▶ _What the task asks_
Print every entry exactly as it appears, but skip the pictures.

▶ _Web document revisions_
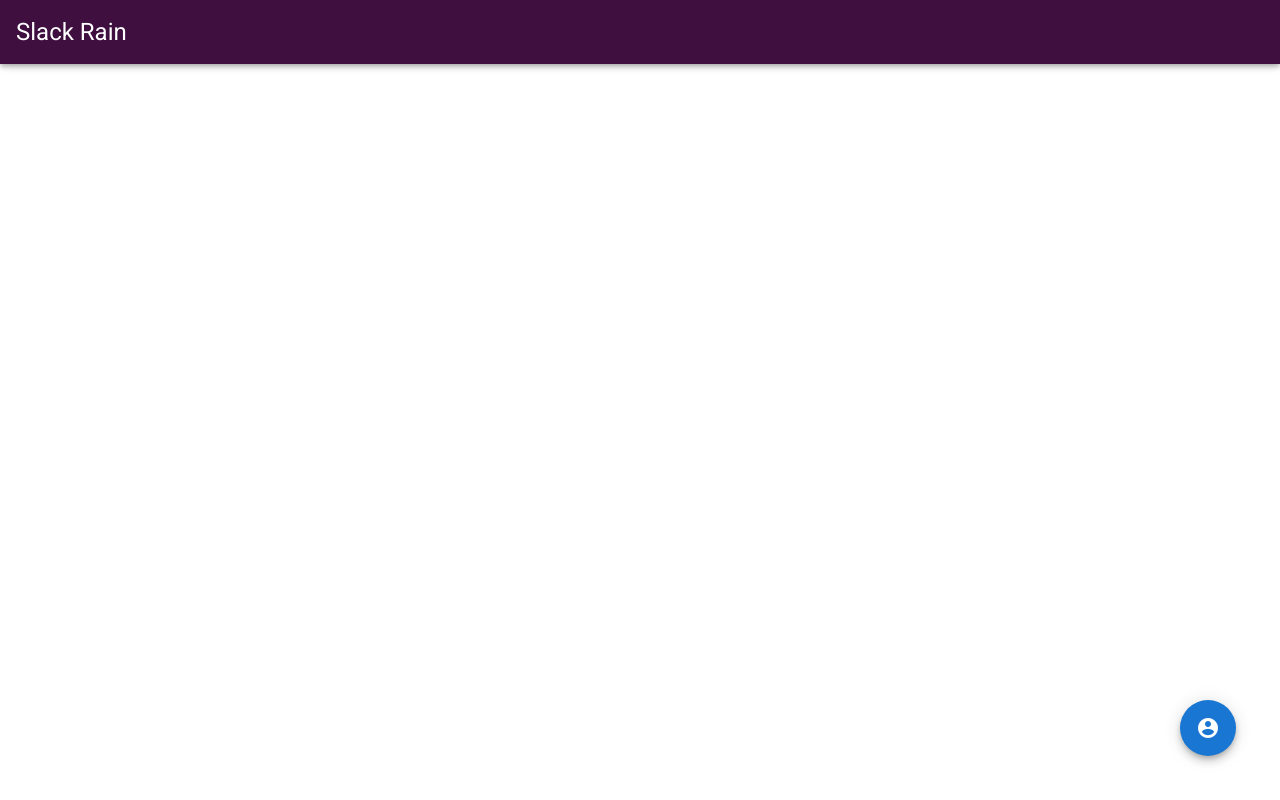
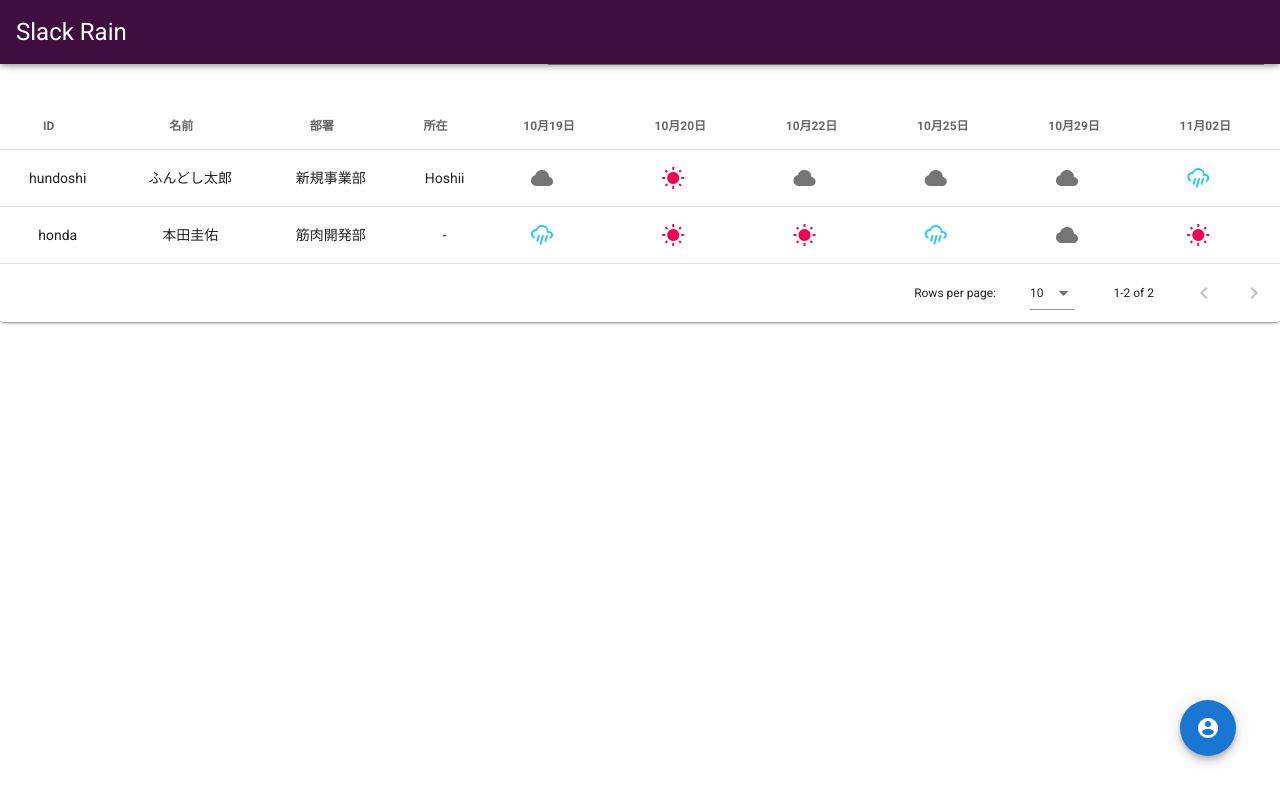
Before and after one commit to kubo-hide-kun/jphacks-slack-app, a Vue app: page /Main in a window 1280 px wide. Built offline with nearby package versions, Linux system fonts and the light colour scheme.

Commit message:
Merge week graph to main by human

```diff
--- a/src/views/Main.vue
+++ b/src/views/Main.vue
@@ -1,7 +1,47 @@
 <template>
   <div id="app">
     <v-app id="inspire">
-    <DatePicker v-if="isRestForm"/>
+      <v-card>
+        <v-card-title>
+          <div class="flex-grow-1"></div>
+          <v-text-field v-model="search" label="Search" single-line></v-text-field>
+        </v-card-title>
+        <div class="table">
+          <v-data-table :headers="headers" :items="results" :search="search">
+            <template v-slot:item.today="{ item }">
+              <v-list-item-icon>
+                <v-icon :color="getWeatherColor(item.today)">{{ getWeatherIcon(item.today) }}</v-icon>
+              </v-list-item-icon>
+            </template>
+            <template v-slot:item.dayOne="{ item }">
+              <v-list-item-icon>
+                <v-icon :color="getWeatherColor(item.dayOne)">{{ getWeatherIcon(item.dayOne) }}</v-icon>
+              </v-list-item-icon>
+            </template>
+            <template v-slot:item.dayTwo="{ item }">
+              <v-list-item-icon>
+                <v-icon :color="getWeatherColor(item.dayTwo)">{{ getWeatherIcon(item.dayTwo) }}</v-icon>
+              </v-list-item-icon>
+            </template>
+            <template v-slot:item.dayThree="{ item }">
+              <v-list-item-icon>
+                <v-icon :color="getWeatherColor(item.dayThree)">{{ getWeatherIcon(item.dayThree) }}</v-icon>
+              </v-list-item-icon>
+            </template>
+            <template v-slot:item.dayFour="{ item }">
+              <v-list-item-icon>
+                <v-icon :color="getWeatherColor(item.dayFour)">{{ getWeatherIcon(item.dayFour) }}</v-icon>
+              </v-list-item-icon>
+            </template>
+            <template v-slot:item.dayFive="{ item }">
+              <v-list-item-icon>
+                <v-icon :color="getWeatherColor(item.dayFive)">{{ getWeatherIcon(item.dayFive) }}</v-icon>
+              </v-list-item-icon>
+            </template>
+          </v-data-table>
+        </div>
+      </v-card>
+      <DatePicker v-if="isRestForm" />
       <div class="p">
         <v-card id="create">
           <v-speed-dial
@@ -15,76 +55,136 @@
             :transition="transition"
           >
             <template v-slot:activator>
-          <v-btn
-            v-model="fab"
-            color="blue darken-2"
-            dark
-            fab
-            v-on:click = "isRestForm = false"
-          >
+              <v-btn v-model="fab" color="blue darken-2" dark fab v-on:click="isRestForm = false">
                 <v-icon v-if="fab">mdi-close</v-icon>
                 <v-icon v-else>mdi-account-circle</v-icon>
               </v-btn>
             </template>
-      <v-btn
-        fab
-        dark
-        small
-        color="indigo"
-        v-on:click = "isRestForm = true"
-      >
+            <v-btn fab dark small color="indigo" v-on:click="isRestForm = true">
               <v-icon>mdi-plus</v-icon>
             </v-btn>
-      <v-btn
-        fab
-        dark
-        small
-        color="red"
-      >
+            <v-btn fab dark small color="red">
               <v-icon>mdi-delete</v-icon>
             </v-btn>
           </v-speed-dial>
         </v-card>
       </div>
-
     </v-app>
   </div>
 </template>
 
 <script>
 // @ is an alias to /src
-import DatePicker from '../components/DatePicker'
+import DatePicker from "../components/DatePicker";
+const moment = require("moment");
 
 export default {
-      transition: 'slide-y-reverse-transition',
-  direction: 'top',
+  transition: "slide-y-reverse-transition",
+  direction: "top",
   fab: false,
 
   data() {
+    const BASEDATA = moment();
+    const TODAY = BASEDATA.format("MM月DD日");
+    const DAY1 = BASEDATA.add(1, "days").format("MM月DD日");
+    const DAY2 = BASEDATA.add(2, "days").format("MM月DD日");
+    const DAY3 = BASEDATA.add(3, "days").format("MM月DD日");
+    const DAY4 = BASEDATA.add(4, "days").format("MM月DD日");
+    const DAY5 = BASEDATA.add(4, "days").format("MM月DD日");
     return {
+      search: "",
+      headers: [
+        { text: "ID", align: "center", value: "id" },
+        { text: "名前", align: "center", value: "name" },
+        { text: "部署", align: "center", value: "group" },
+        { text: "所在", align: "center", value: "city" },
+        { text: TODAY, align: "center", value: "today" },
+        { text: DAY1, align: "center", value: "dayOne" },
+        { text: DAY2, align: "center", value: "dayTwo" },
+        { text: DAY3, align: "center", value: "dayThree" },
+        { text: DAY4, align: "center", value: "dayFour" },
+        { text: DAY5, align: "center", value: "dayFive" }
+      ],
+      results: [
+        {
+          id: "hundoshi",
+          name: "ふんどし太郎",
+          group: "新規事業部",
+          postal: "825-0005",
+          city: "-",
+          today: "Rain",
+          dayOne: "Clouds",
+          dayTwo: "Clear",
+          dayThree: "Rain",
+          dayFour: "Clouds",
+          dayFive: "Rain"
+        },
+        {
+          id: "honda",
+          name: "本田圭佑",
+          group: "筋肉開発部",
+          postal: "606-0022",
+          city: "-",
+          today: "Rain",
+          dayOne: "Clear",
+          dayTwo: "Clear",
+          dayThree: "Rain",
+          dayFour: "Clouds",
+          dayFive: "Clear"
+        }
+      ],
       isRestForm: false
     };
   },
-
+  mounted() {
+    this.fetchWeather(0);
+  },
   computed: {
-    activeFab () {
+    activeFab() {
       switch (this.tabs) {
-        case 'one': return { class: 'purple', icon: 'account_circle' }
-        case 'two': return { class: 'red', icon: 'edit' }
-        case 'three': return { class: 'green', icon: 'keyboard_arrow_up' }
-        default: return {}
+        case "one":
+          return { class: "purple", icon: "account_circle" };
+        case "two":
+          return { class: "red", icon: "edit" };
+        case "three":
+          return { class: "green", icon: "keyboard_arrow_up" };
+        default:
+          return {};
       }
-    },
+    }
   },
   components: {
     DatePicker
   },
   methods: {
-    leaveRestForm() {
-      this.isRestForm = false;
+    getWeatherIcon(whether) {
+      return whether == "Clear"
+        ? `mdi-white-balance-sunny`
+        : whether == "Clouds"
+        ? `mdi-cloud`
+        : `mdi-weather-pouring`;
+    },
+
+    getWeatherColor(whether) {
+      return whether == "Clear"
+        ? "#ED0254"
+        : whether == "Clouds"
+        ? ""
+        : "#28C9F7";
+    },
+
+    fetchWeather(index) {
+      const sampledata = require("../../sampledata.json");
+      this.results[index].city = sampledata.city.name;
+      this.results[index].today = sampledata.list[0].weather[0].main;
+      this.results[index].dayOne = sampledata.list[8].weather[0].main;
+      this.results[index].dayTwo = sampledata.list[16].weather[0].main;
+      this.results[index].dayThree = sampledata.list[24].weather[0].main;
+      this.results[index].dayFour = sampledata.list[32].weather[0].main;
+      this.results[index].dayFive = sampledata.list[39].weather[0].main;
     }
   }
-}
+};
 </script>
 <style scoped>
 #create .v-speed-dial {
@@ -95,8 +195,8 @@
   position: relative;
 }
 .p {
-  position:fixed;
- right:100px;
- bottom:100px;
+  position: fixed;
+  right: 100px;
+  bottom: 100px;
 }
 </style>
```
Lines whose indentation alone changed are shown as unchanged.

▶ _Answer box_
Before and after one commit to kubo-hide-kun/jphacks-slack-app, a Vue app: page /Main in a window 1280 px wide. Built offline with nearby package versions, Linux system fonts and the light colour scheme.

Commit message:
Merge week graph to main by human

```diff
--- a/src/views/Main.vue
+++ b/src/views/Main.vue
@@ -1,7 +1,47 @@
 <template>
   <div id="app">
     <v-app id="inspire">
-    <DatePicker v-if="isRestForm"/>
+      <v-card>
+        <v-card-title>
+          <div class="flex-grow-1"></div>
+          <v-text-field v-model="search" label="Search" single-line></v-text-field>
+        </v-card-title>
+        <div class="table">
+          <v-data-table :headers="headers" :items="results" :search="search">
+            <template v-slot:item.today="{ item }">
+              <v-list-item-icon>
+                <v-icon :color="getWeatherColor(item.today)">{{ getWeatherIcon(item.today) }}</v-icon>
+              </v-list-item-icon>
+            </template>
+            <template v-slot:item.dayOne="{ item }">
+              <v-list-item-icon>
+                <v-icon :color="getWeatherColor(item.dayOne)">{{ getWeatherIcon(item.dayOne) }}</v-icon>
+              </v-list-item-icon>
+            </template>
+            <template v-slot:item.dayTwo="{ item }">
+              <v-list-item-icon>
+                <v-icon :color="getWeatherColor(item.dayTwo)">{{ getWeatherIcon(item.dayTwo) }}</v-icon>
+              </v-list-item-icon>
+            </template>
+            <template v-slot:item.dayThree="{ item }">
+              <v-list-item-icon>
+                <v-icon :color="getWeatherColor(item.dayThree)">{{ getWeatherIcon(item.dayThree) }}</v-icon>
+              </v-list-item-icon>
+            </template>
+            <template v-slot:item.dayFour="{ item }">
+              <v-list-item-icon>
+                <v-icon :color="getWeatherColor(item.dayFour)">{{ getWeatherIcon(item.dayFour) }}</v-icon>
+              </v-list-item-icon>
+            </template>
+            <template v-slot:item.dayFive="{ item }">
+              <v-list-item-icon>
+                <v-icon :color="getWeatherColor(item.dayFive)">{{ getWeatherIcon(item.dayFive) }}</v-icon>
+              </v-list-item-icon>
+            </template>
+          </v-data-table>
+        </div>
+      </v-card>
+      <DatePicker v-if="isRestForm" />
       <div class="p">
         <v-card id="create">
           <v-speed-dial
@@ -15,76 +55,136 @@
             :transition="transition"
           >
             <template v-slot:activator>
-          <v-btn
-            v-model="fab"
-            color="blue darken-2"
-            dark
-            fab
-            v-on:click = "isRestForm = false"
-          >
+              <v-btn v-model="fab" color="blue darken-2" dark fab v-on:click="isRestForm = false">
                 <v-icon v-if="fab">mdi-close</v-icon>
                 <v-icon v-else>mdi-account-circle</v-icon>
               </v-btn>
             </template>
-      <v-btn
-        fab
-        dark
-        small
-        color="indigo"
-        v-on:click = "isRestForm = true"
-      >
+            <v-btn fab dark small color="indigo" v-on:click="isRestForm = true">
               <v-icon>mdi-plus</v-icon>
             </v-btn>
-      <v-btn
-        fab
-        dark
-        small
-        color="red"
-      >
+            <v-btn fab dark small color="red">
               <v-icon>mdi-delete</v-icon>
             </v-btn>
           </v-speed-dial>
         </v-card>
       </div>
-
     </v-app>
   </div>
 </template>
 
 <script>
 // @ is an alias to /src
-import DatePicker from '../components/DatePicker'
+import DatePicker from "../components/DatePicker";
+const moment = require("moment");
 
 export default {
-      transition: 'slide-y-reverse-transition',
-  direction: 'top',
+  transition: "slide-y-reverse-transition",
+  direction: "top",
   fab: false,
 
   data() {
+    const BASEDATA = moment();
+    const TODAY = BASEDATA.format("MM月DD日");
+    const DAY1 = BASEDATA.add(1, "days").format("MM月DD日");
+    const DAY2 = BASEDATA.add(2, "days").format("MM月DD日");
+    const DAY3 = BASEDATA.add(3, "days").format("MM月DD日");
+    const DAY4 = BASEDATA.add(4, "days").format("MM月DD日");
+    const DAY5 = BASEDATA.add(4, "days").format("MM月DD日");
     return {
+      search: "",
+      headers: [
+        { text: "ID", align: "center", value: "id" },
+        { text: "名前", align: "center", value: "name" },
+        { text: "部署", align: "center", value: "group" },
+        { text: "所在", align: "center", value: "city" },
+        { text: TODAY, align: "center", value: "today" },
+        { text: DAY1, align: "center", value: "dayOne" },
+        { text: DAY2, align: "center", value: "dayTwo" },
+        { text: DAY3, align: "center", value: "dayThree" },
+        { text: DAY4, align: "center", value: "dayFour" },
+        { text: DAY5, align: "center", value: "dayFive" }
+      ],
+      results: [
+        {
+          id: "hundoshi",
+          name: "ふんどし太郎",
+          group: "新規事業部",
+          postal: "825-0005",
+          city: "-",
+          today: "Rain",
+          dayOne: "Clouds",
+          dayTwo: "Clear",
+          dayThree: "Rain",
+          dayFour: "Clouds",
+          dayFive: "Rain"
+        },
+        {
+          id: "honda",
+          name: "本田圭佑",
+          group: "筋肉開発部",
+          postal: "606-0022",
+          city: "-",
+          today: "Rain",
+          dayOne: "Clear",
+          dayTwo: "Clear",
+          dayThree: "Rain",
+          dayFour: "Clouds",
+          dayFive: "Clear"
+        }
+      ],
       isRestForm: false
     };
   },
-
+  mounted() {
+    this.fetchWeather(0);
+  },
   computed: {
-    activeFab () {
+    activeFab() {
       switch (this.tabs) {
-        case 'one': return { class: 'purple', icon: 'account_circle' }
-        case 'two': return { class: 'red', icon: 'edit' }
-        case 'three': return { class: 'green', icon: 'keyboard_arrow_up' }
-        default: return {}
+        case "one":
+          return { class: "purple", icon: "account_circle" };
+        case "two":
+          return { class: "red", icon: "edit" };
+        case "three":
+          return { class: "green", icon: "keyboard_arrow_up" };
+        default:
+          return {};
       }
-    },
+    }
   },
   components: {
     DatePicker
   },
   methods: {
-    leaveRestForm() {
-      this.isRestForm = false;
+    getWeatherIcon(whether) {
+      return whether == "Clear"
+        ? `mdi-white-balance-sunny`
+        : whether == "Clouds"
+        ? `mdi-cloud`
+        : `mdi-weather-pouring`;
+    },
+
+    getWeatherColor(whether) {
+      return whether == "Clear"
+        ? "#ED0254"
+        : whether == "Clouds"
+        ? ""
+        : "#28C9F7";
+    },
+
+    fetchWeather(index) {
+      const sampledata = require("../../sampledata.json");
+      this.results[index].city = sampledata.city.name;
+      this.results[index].today = sampledata.list[0].weather[0].main;
+      this.results[index].dayOne = sampledata.list[8].weather[0].main;
+      this.results[index].dayTwo = sampledata.list[16].weather[0].main;
+      this.results[index].dayThree = sampledata.list[24].weather[0].main;
+      this.results[index].dayFour = sampledata.list[32].weather[0].main;
+      this.results[index].dayFive = sampledata.list[39].weather[0].main;
     }
   }
-}
+};
 </script>
 <style scoped>
 #create .v-speed-dial {
@@ -95,8 +195,8 @@
   position: relative;
 }
 .p {
-  position:fixed;
- right:100px;
- bottom:100px;
+  position: fixed;
+  right: 100px;
+  bottom: 100px;
 }
 </style>
```
Lines whose indentation alone changed are shown as unchanged.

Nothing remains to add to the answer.